Furniture doesn’t only have a responsibility for people’s wellbeing either. Consumers are demanding a higher level of responsibility in all areas. According to one survey, 69% of experts expect consumers to care about sustainability more post-pandemic. And while responsibility in the past often focussed on the environment and the production line, 2020 highlighted new areas of focus as well, such as hygiene, community aid and anti-racism work.

Consumers are doing their research and holding brands accountable for their impact, or lack of. Having no voice is just as dangerous as having the wrong one. Websites like goodonyou.eco in the fashion space and didtheyhelp.com compile the actions of brands and put them into the public space. Consumers are quick to both stop buying products and call brands out that don’t meet their expectations. 64% of consumers would boycott a brand because of its stance on a political or social issue. Cancel culture is real and swift. 

What you need to ask yourself: Does your brand have a voice? It might not be perfect, but is it clear? Does it stand out as you? Communicating your responsibility is key. What good are you doing in the world?

  • Signal the right thing

With consumers treating what they buy as an outward reflection of their beliefs, furniture brands need to look at what they’re signalling. The idea of status is changing; values, rather than value, are the new status symbol; just look at the front line workers gracing the cover of Vogue last year. Those who are more affluent are more likely to see themselves as the product of luck, rather than achievement, as people see key workers, not celebrities, as the heroes of the hour.
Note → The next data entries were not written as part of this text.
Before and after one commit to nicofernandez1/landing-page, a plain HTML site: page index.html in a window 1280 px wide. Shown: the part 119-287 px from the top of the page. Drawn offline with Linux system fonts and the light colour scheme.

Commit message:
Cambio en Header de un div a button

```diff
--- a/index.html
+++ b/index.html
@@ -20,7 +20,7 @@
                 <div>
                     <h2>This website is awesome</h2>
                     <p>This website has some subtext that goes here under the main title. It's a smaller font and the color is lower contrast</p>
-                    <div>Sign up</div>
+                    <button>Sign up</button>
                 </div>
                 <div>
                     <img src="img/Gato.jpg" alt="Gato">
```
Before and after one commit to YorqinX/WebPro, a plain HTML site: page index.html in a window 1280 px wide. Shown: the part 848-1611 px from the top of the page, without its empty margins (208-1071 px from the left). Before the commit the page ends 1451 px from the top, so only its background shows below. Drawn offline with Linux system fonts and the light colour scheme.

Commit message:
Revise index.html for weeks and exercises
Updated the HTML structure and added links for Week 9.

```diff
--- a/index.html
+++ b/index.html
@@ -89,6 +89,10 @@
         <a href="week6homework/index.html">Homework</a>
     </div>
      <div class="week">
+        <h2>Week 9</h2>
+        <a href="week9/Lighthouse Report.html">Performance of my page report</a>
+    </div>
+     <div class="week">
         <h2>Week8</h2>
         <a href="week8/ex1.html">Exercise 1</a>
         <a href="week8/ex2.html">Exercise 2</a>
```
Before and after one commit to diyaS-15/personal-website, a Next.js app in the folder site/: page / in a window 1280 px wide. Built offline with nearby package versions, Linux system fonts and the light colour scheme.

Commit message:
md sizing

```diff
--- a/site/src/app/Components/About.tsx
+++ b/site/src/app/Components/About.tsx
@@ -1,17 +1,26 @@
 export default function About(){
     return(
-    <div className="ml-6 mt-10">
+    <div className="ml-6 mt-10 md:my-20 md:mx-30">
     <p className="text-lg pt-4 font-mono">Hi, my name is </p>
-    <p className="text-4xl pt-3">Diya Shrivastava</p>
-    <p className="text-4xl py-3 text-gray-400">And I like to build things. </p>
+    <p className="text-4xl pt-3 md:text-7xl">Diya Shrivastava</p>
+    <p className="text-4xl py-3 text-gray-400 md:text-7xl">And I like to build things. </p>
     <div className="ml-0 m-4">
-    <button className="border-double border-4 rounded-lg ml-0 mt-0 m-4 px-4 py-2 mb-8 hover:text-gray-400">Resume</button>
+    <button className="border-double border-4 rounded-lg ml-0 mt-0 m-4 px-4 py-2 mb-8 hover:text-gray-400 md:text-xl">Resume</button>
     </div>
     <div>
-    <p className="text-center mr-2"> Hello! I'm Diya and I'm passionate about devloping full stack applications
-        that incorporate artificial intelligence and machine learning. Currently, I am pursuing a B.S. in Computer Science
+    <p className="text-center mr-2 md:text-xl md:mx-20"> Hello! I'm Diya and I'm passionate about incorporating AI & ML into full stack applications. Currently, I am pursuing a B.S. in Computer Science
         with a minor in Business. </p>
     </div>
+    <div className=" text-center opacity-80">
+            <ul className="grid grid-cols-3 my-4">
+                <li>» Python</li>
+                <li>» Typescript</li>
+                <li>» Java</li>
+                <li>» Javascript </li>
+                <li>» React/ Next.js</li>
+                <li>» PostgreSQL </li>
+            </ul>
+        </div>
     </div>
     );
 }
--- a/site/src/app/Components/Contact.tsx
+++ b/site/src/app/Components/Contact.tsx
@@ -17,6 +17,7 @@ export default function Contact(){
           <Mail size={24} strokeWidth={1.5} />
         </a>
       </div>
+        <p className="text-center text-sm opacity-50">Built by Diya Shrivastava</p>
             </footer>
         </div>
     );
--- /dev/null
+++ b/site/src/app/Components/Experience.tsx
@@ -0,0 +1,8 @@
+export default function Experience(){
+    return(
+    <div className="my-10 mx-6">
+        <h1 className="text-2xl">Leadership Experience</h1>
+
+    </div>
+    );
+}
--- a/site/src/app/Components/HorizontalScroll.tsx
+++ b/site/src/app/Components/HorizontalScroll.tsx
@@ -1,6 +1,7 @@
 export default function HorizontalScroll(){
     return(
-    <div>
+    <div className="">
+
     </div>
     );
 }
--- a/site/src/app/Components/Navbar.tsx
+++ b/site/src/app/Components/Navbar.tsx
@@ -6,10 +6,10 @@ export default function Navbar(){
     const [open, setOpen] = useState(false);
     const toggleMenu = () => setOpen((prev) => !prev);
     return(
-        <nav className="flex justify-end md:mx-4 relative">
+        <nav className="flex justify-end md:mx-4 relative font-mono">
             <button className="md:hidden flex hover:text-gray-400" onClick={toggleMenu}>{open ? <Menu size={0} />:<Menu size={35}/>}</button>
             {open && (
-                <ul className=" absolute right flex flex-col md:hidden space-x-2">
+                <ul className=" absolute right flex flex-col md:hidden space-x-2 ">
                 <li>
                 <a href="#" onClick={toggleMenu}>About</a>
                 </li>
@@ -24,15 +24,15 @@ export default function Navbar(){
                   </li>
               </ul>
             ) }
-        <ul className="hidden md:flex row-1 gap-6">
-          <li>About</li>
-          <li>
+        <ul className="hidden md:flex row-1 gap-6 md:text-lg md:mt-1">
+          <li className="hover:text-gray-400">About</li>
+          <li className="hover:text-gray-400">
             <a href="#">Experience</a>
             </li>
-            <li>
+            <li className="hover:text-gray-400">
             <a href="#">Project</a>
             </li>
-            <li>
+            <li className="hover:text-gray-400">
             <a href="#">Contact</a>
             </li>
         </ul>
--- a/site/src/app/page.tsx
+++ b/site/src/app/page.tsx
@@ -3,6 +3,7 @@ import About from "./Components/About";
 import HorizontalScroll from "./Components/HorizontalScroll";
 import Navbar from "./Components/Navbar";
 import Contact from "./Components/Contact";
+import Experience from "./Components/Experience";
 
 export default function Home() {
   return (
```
As many as 78% of Britons said that 2020 had made them re-prioritise their life, and this is translating to what they’re purchasing and how they interact with brands too. As Florine Epp Beauloye, founder of Luxe Digital, says, it’s causing a shift towards ‘less conspicuous, quieter’ forms of self expression.  Signalling the wrong thing is an easy way for consumers to decide that you are no longer relevant to their lives and what they care about. 

What you need to ask yourself: What are you signalling? Does this fit with what your consumers value? How are you letting them know you fit with their life? What stories are you telling? 

  • Meet customers where they are 

With showrooms and stores all over the country closed due to coronavirus restrictions, and a wider, global shift to online commerce already happening, consumers are far more likely to buy bigger ticket items either online or omni-channel. Connections used to be formed in the store or showroom. A consumer could ask questions, check out the product, and feel its quality. Rich narratives and strong values are only useful if the consumer can access them, and in an unpredictable landscape, if you’re relying on traditional sales channels and expecting things to get back to ‘normal’, you’ll be missing out. Furniture brands need to embrace new technology and meet customers where they are, build their brands and discover new ways for customers to experience their products. 

Other sectors have already started to work in this space. Streetwear brand Pangaia launched their insulated collection inside a virtual Arctic wasteland, allowing consumers to explore their products with interactive pieces and embedded videos, all the while keeping their sustainability message (don’t forget the ice caps are melting) ticking away in the background. In the housing sector, property developers Urban Splash have gone beyond virtual viewings – allowing potential buyers to completely configure their own house and book viewings all in one place. 

What you need to ask yourself: What experience are you providing? What role can technology play in your customer journey? How will you engage with customers where they are?

So

The last year has changed people, and it follows that brands must develop an ability to adapt in order to keep up. The brands that adapt to change will thrive. We believe this year you need to consider: 

Your function in a space, as consumers’ demands from space change. 

The way in which you voice your views, as people scrutinise responsibility. 

Signalling the right thing to consumers who are increasingly values-led.

Meeting your customers where they are, as the hole that traditional showrooms have left grows. 

If you don’t adapt to change, you risk having the rug pulled out from under you.